No connoisseur of recorder-playing or Renaissance instrumental virtuosity will want to be without this delightful anthology. Whether on soprano, alto or tenor recorder, Pamela Thorby’s tone has a limpid clarity which gives a crisp filigree-like quality to even the most fast and furious figurations in pieces such as Diego Ortiz’s Recercada segunda or Jacob Van Eyck’s variations on catchy popular tunes.

This crystalline sound is equally successful in conveying the melancholy expressiveness of slower and less highly ornamented items such as Van Eyck’s arrangement of Caccini’s Amarilli, which also benefit from the imaginative use of harp and psaltery as accompanying instruments.

Elizabeth Roche

 

Manchester Evening News  27 June 2008  ****

RENAISSANCE music,when offered by today’s performers on CD, can seem to be an unvarying succession of dirges and empty flourishes - but this collection shows how wonderful some of it can sound in the right hands.

The recorder playing is virtuosic in the extreme - the opening piece by Diego Ortiz is a knock-out - and it certainly helps that much of the music comes from Spanish or southern European sources, where they seem to have treated even the pre-guitar plucked string instruments in the thrilling way we recognise as Spanish from later guitar works.

There’s a good selection of varied styles, with some solos for harp (and one for psaltery) as well as its accompanying role. Only the miseries of poor old English John Dowland change the mood of the generally sunny collection - I suppose someone had to.

Robert Beale

 

The Scotsman   20 June 2008  ****

WITH Pamela Thorby “bending it like Beckham” on the recorder, and Andrew Lawrence-King giving his Baroque triple harp a touch of the Bob Dylans, this Garden of Early Delights is no ordinary view of Renaissance and early Baroque music. 

The duo’s free-thinking style, laced with ebullient flourishes and mind-bending glissandi throw new light on John Dowland songs, Jacob van Eyck variations, and other delights. Freshness and spontaneity light up every moment. The music rocks; but always in the best possible taste.

 

Financial Times  14 June 2008  ****

Who would have thought the early 17th-century genre of instrumental chanson and serenade, brought to life here on recorder and harp/psaltery, could be so sophisticated and entertaining? Giovanni Bassano, Jacob Van Eyck and their confrères worked in an era that prized free melodic invention, simple rhythms, quicksilver flights and short, contrasting sections. Thorby and Lawrence-King play with evangelical spirit: this is music to warm the heart and delight the senses.

 

Audiophile Audition 7 June 2008

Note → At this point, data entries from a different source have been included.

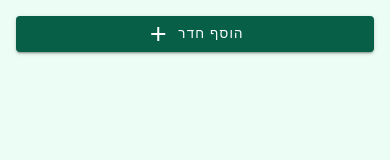
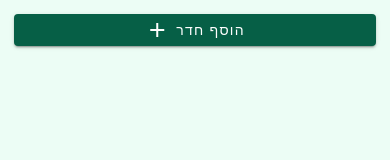
Before and after one commit to binya57/guests-room-manager, a plain HTML site: page index.html in a window 390 px wide. Drawn offline with nearby package versions, Linux system fonts and the light colour scheme.

Commit message:
responsiveness

```diff
--- a/style.css
+++ b/style.css
@@ -2,6 +2,7 @@
     /* --primary-color-rgb: 98, 0, 238;
     --primary-color: rgba(var(--primary-color-rgb), 1);
     --primary-color-light: rgba(var(--primary-color-rgb), .95); */
+    font-size: 14px;
     --padding: .5rem;
     --gap: 1rem;
     --border-radius: 4px;
@@ -24,7 +25,8 @@
         'FILL' 0,
         'wght' 400,
         'GRAD' 0,
-        'opsz' 24
+        'opsz' 24;
+    font-size: 1.5rem;
 }
 
 html,
@@ -35,6 +37,12 @@ body {
     height: 100vh;
     direction: rtl;
     overflow: hidden;
+}
+
+@media screen and (min-width: 768px) {
+    :root {
+        font-size: 16px;
+    }
 }
 
 * {
@@ -58,7 +66,7 @@ body {
 input {
     padding: var(--padding);
     /* padding: 5px 12px; */
-    /* font-size: 14px; */
+    font-size: 1rem;
     line-height: 20px;
     color: #24292e;
     vertical-align: middle;
@@ -92,7 +100,7 @@ button {
     color: #fff;
     background: var(--color900);
     line-height: 1.15;
-    /* font-size: 14px; */
+    font-size: 1rem;
     height: 2.25rem;
     padding-block: var(--padding);
     word-spacing: 0px;
```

Pamela Thorby is one of the world’s leading recorder virtuosi and has two previous Linn SACDs.  Lawrence-King is one of the top names in early music with his own ensemble, The Harp Consort….

…. The literature of the period often refers to the “sweet sound of the recorder,” and that is the predominant sound heard on this disc.  There’s no danger of untoward tootles or squeaks from this recorder player - she navigates the speediest complex ornamentation with aplomb